Though Dreher wrote his book primarily as a guide for “Christians in a post-Christian world,” Christians and Jews have a great deal of common ground. In a conversation with me, Dreher remarked:
Orthodox Jews understand sharp lines between the public square and where they have to withdraw. Suddenly, orthodox Christians are being pressed in ways we're not used to. … If we hold what is written in scripture is true, we have to prepare to be hated. We don't know how to be despised and still stay faithful. The Orthodox Jewish [community] is not unfamiliar with this experience. Jews and Muslims can and should speak out in support of Christians, and we should in turn do the same.
On issues surrounding school choice, the disappearance of modesty and decency in the public square, and religious liberty concerns, Christians and Jews should work together in order to protect their mutual best interests. The Jewish community has a great deal more experience than the Christian community at operating independently of many of society’s boundaries. What it lacks is the Christian community’s organizational strength. While the Rabbinical Council for America (RCA), the main rabbinic body in America, issues press releases about gay marriage and religious liberty, it has considerably less bite behind its bark than its Christian counterparts do.
While Dreher largely discusses working interdenominationally between Christians in order to build a viable Benedict Option, if Christians hope to build an enclave for themselves—and if Jews wish to buttress theirs—the two communities have much to gain from cooperating with each other, rather than walling themselves off from each other and the wider world. Many of Dreher’s proposals for individuals who wish to become involved in their communities can also apply to Christians and Jews who wish to make inroads with each other. How can individuals in either community build a bridge to the other? Work with one another on projects relating to school choice and community improvement; play each other’s school groups at team sports; share in meals together; and invite one another to participate on projects of mutual interest, from river cleanup days to government lobbying efforts.
With every passing year it becomes clear that the culture war is a lost cause for religious conservatives. By going Benedict, we may not stop the tides working against families of faith—but we can create a refuge for those who might otherwise be swept out to sea.

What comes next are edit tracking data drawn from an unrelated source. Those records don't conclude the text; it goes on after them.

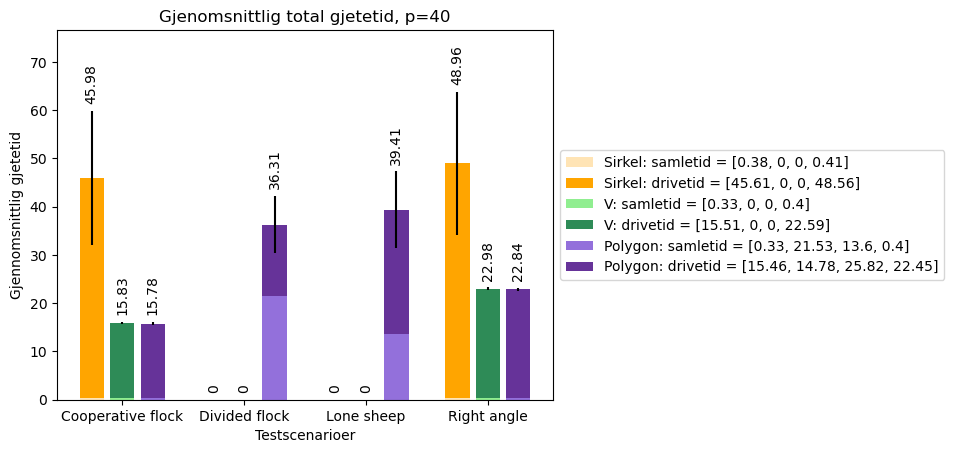
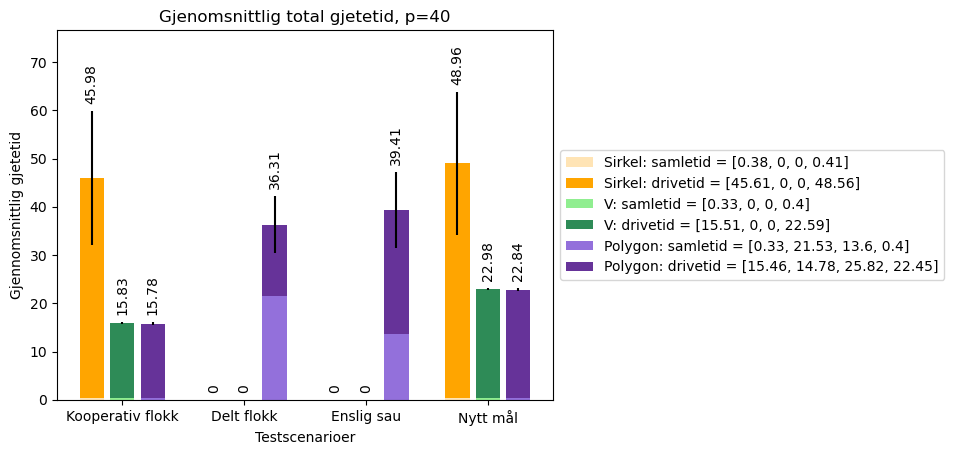
norske navn på testscenarioene i diagrammene

diff --git a/diagrams.py b/diagrams.py
@@ -114,7 +114,7 @@ def average_time_existing(dir_path, df_circle, df_v, df_polygon, perception):
     ax_time.set_xlabel('Testscenarioer')
     ax_time.set_ylabel('Gjennomsnittlig gjetetid')
     ax_time.set_xticks(ind)
-    ax_time.set_xticklabels(["Cooperative flock", "Divided flock", "Lone sheep", "Right angle"])
+    ax_time.set_xticklabels(TESTTYPES_NAME)
 
     ax_time.set_title('Gjenomsnittlig total gjetetid, p={}'.format(perception))
     ax_time.legend(loc='center left', bbox_to_anchor=(1, 0.5))
@@ -179,7 +179,7 @@ def succsessrate_existing(dir_path, df_circle, df_v, df_polygon, perception):
     ax.set_xlabel('Testscenarioer')
     ax.set_ylabel('Antall simuleringer')
     ax.set_xticks(ind)
-    ax.set_xticklabels(["Cooperative flock", "Divided flock", "Lone sheep", "Right angle"])
+    ax.set_xticklabels(TESTTYPES_NAME)
 
     ax.set_title('Antall simuleringer som er suksess og mislykket, p={}'.format(perception))
     ax.legend(loc='center left', bbox_to_anchor=(1, 0.5))
@@ -329,7 +329,7 @@ def average_time_all(dir_path, df_circle, df_v, df_polygon, df_our, perception):
     ax_time.set_xlabel('Testscenarioer')
     ax_time.set_ylabel('Gjennomsnittlig gjetetid')
     ax_time.set_xticks(ind)
-    ax_time.set_xticklabels(["Cooperative flock", "Divided flock", "Lone sheep", "Right angle"])
+    ax_time.set_xticklabels(TESTTYPES_NAME)
 
     ax_time.set_title('Gjenomsnittlig total gjetetid, p={}'.format(perception))
     ax_time.legend(loc='center left', bbox_to_anchor=(1, 0.5))
@@ -408,7 +408,7 @@ def successrate_all(dir_path, df_circle, df_v, df_polygon, df_our, perception):
     ax.set_xlabel('Testscenarioer')
     ax.set_ylabel('Antall simuleringer')
     ax.set_xticks(ind)
-    ax.set_xticklabels(["Cooperative flock", "Divided flock", "Lone sheep", "Right angle"])
+    ax.set_xticklabels(TESTTYPES_NAME)
 
     ax.set_title('Antall simuleringer som er suksess og mislykket, p={}'.format(perception))
     ax.legend(loc='center left', bbox_to_anchor=(1, 0.5))

diff --git a/constants.py b/constants.py
@@ -12,7 +12,7 @@ OUR_RESULTS_PATH = './our_sim_results/2023-05-23 15:08:48.771652'
 # SIMULATIONS
 NO_SHEEP = 5 # Amount of sheep
 NO_DRONES = 3 # Amount of drones
-NO_SIMULATIONS = 100
+NO_SIMULATIONS = 1
 TIME_LIMIT = 70 # Time limit of simulation, seconds
 
 TARGET_FPS = 100 # Ønsket hastighet på simuleringen
@@ -21,6 +21,7 @@ FPS = 30
 OUR_DRONETYPES = ['com', 'v_polygon']
 DRONETYPES = ['our', 'polygon', 'circle', 'v']
 TESTTYPES =  ["cooperative_flock", "divided_flock", "lone_sheep", "right_angle"]
+TESTTYPES_NAME = ["Kooperativ flokk", "Delt flokk", "Enslig sau", "Nytt mål"]
 ANGLES = [10, 15, 20, 25, 30]
 PERCEPTIONS = [20, 30, 40]
 CAPTURE_TIMES = [x for x in range(0, TIME_LIMIT, 2)] # When to capture screenshots of simulations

Bethany Mandel is a stay-at-home mother and writer on politics and culture.